7.51. ioctl VIDIOC_QUERYSTD, VIDIOC_SUBDEV_QUERYSTD¶
VIDIOC_QUERYSTD - VIDIOC_SUBDEV_QUERYSTD - Sense the video standard received by the current input
int ioctl(int fd, VIDIOC_QUERYSTD, v4l2_std_id *argp)
int ioctl(int fd, VIDIOC_SUBDEV_QUERYSTD, v4l2_std_id *argp)
File descriptor returned by
The hardware may be able to detect the current video standard automatically. To do so, applications call ioctl VIDIOC_QUERYSTD, VIDIOC_SUBDEV_QUERYSTD with a pointer to a v4l2_std_id type. The driver stores here a set of candidates, this can be a single flag or a set of supported standards if for example the hardware can only distinguish between 50 and 60 Hz systems. If no signal was detected, then the driver will return V4L2_STD_UNKNOWN. When detection is not possible or fails, the set must contain all standards supported by the current video input or output.

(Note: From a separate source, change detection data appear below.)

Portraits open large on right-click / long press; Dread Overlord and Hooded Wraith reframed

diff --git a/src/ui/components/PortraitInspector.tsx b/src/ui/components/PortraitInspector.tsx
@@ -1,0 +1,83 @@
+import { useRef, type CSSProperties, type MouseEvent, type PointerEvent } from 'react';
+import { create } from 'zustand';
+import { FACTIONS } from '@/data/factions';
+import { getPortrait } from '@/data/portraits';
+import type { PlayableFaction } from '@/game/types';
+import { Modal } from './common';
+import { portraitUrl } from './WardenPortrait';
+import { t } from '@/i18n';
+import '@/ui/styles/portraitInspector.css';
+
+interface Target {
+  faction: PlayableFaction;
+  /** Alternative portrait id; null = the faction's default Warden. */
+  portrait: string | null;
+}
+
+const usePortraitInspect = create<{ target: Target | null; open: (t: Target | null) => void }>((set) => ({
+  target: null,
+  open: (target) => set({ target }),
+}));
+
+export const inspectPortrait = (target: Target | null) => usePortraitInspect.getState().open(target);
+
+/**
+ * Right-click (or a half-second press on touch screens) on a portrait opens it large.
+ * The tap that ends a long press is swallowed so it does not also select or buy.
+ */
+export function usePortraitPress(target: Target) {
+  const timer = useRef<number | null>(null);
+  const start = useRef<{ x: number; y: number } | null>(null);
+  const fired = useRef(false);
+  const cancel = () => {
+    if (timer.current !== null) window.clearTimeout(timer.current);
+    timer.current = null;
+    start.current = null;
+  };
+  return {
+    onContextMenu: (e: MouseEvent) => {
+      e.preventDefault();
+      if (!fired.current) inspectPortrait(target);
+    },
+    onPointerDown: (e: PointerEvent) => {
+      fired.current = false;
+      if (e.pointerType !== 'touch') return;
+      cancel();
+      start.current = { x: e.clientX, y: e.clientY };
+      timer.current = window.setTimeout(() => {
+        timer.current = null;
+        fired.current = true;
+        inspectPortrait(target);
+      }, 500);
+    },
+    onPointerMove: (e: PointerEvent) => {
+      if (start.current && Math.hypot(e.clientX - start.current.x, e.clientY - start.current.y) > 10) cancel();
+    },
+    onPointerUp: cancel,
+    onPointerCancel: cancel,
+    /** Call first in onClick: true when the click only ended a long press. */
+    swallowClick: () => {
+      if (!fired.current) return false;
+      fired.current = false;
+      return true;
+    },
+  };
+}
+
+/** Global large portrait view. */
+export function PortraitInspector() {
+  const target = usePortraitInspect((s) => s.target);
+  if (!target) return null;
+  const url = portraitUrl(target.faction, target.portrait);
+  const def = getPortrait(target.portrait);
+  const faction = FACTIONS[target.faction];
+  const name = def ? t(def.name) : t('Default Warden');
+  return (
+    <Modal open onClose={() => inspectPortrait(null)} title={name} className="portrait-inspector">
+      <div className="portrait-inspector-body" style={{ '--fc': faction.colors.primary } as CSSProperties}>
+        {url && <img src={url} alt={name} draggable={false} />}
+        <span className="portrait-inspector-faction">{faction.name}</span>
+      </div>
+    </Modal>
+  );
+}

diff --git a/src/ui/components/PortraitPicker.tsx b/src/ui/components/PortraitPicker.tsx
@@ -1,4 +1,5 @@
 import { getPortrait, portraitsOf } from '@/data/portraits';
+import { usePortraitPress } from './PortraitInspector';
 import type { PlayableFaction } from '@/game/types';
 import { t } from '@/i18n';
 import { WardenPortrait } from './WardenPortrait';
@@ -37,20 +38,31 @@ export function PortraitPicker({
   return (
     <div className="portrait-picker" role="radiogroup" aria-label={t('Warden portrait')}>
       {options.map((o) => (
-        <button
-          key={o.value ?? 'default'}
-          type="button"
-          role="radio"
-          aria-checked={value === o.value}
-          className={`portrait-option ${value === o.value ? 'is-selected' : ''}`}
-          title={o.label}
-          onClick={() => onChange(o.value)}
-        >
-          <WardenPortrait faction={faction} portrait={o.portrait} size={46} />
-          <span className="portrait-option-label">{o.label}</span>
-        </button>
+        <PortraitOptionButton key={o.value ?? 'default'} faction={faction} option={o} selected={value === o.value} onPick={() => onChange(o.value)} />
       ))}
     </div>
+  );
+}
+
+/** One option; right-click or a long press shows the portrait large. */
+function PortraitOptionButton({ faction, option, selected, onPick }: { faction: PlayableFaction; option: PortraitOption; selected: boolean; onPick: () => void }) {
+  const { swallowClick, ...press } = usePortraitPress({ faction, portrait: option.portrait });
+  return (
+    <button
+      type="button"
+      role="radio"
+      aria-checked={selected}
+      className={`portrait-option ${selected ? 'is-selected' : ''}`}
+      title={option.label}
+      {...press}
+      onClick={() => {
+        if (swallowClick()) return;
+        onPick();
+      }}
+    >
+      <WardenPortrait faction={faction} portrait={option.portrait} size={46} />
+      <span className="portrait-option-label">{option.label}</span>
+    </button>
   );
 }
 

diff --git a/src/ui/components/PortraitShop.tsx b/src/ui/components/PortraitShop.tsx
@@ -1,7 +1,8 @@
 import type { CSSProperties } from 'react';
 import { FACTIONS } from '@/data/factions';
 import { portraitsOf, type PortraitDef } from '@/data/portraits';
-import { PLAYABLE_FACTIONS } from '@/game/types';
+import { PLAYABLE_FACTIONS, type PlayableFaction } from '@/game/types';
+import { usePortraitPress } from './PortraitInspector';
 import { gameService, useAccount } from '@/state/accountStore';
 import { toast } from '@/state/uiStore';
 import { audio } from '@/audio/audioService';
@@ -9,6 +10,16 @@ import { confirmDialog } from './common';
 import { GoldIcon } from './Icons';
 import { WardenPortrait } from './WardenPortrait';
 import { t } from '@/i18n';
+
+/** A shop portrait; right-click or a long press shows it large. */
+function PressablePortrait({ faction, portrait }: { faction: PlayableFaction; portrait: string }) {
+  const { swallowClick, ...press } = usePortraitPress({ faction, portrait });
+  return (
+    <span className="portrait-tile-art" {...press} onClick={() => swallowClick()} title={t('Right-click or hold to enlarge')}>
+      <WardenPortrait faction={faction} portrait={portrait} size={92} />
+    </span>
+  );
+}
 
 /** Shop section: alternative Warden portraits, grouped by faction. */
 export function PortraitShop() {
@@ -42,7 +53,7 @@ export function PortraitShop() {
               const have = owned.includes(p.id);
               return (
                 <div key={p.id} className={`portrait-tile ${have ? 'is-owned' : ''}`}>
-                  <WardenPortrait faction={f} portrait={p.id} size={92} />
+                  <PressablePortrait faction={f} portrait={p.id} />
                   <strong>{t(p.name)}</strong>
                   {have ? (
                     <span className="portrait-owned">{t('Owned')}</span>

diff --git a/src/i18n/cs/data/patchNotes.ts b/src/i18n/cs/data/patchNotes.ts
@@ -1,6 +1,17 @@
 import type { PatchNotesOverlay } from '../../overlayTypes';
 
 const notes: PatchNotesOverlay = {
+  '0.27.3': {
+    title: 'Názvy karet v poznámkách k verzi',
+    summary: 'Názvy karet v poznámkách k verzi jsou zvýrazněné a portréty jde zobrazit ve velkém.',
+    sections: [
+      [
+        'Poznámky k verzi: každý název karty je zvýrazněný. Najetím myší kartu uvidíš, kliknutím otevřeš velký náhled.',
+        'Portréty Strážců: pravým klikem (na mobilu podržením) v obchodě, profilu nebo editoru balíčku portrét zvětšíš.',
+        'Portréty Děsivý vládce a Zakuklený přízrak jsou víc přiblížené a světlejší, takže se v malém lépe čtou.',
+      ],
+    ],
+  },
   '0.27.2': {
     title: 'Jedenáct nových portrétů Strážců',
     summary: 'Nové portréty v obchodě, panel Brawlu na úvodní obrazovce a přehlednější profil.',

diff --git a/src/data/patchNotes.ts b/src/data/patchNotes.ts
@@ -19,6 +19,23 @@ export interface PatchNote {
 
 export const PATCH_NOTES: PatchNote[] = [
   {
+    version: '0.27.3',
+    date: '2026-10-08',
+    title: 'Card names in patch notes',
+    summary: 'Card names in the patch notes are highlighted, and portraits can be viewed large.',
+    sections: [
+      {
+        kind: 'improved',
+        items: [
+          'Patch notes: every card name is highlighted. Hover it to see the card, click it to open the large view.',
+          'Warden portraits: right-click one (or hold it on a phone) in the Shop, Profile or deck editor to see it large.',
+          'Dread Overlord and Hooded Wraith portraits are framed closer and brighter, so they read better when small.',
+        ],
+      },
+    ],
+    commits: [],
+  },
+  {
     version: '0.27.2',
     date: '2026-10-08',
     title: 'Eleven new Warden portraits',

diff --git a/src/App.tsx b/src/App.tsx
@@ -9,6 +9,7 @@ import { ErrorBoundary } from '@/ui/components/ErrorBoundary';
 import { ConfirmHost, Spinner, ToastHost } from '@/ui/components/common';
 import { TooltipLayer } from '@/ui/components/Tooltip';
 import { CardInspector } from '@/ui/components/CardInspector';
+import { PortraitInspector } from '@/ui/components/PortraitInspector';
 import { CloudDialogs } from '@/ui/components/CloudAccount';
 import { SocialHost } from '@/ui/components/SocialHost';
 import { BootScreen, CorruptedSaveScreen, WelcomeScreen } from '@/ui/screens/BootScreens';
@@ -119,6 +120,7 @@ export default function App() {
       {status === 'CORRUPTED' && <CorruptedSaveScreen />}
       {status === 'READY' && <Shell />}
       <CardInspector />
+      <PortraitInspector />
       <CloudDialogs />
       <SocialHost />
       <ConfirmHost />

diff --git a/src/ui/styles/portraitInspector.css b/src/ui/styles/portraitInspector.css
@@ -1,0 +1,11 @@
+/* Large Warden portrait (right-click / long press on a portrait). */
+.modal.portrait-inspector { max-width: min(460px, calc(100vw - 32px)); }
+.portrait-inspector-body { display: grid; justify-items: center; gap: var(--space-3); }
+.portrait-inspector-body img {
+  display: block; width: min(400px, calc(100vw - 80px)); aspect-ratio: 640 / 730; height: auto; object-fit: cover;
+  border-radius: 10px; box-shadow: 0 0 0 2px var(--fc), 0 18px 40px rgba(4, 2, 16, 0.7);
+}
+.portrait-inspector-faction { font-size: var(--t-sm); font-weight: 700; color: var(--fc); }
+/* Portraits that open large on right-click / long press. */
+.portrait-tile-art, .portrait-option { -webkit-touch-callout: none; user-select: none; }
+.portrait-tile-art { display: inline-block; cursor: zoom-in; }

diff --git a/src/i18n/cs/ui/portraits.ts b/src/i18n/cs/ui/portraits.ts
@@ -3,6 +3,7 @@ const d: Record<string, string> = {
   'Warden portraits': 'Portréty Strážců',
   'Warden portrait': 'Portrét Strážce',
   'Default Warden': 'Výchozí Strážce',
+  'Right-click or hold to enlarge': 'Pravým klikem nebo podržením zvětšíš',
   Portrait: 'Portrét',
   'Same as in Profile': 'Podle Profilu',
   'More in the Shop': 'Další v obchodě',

Drivers shall not switch the video standard
automatically if a new video standard is detected. Instead, drivers
should send the
V4L2_EVENT_SOURCE_CHANGE event (if they support
this) and expect that userspace will take action by calling
ioctl VIDIOC_QUERYSTD, VIDIOC_SUBDEV_QUERYSTD. The reason is that a new video standard can mean
different buffer sizes as well, and you cannot change buffer sizes on
the fly. In general, applications that receive the Source Change event
will have to call ioctl VIDIOC_QUERYSTD, VIDIOC_SUBDEV_QUERYSTD, and if the detected video
standard is valid they will have to stop streaming, set the new
standard, allocate new buffers and start streaming again.
7.51.5. Return Value¶
On success 0 is returned, on error -1 and the
errno variable is set
appropriately. The generic error codes are described at the
Generic Error Codes chapter.
Standard video timings are not supported for this input or output.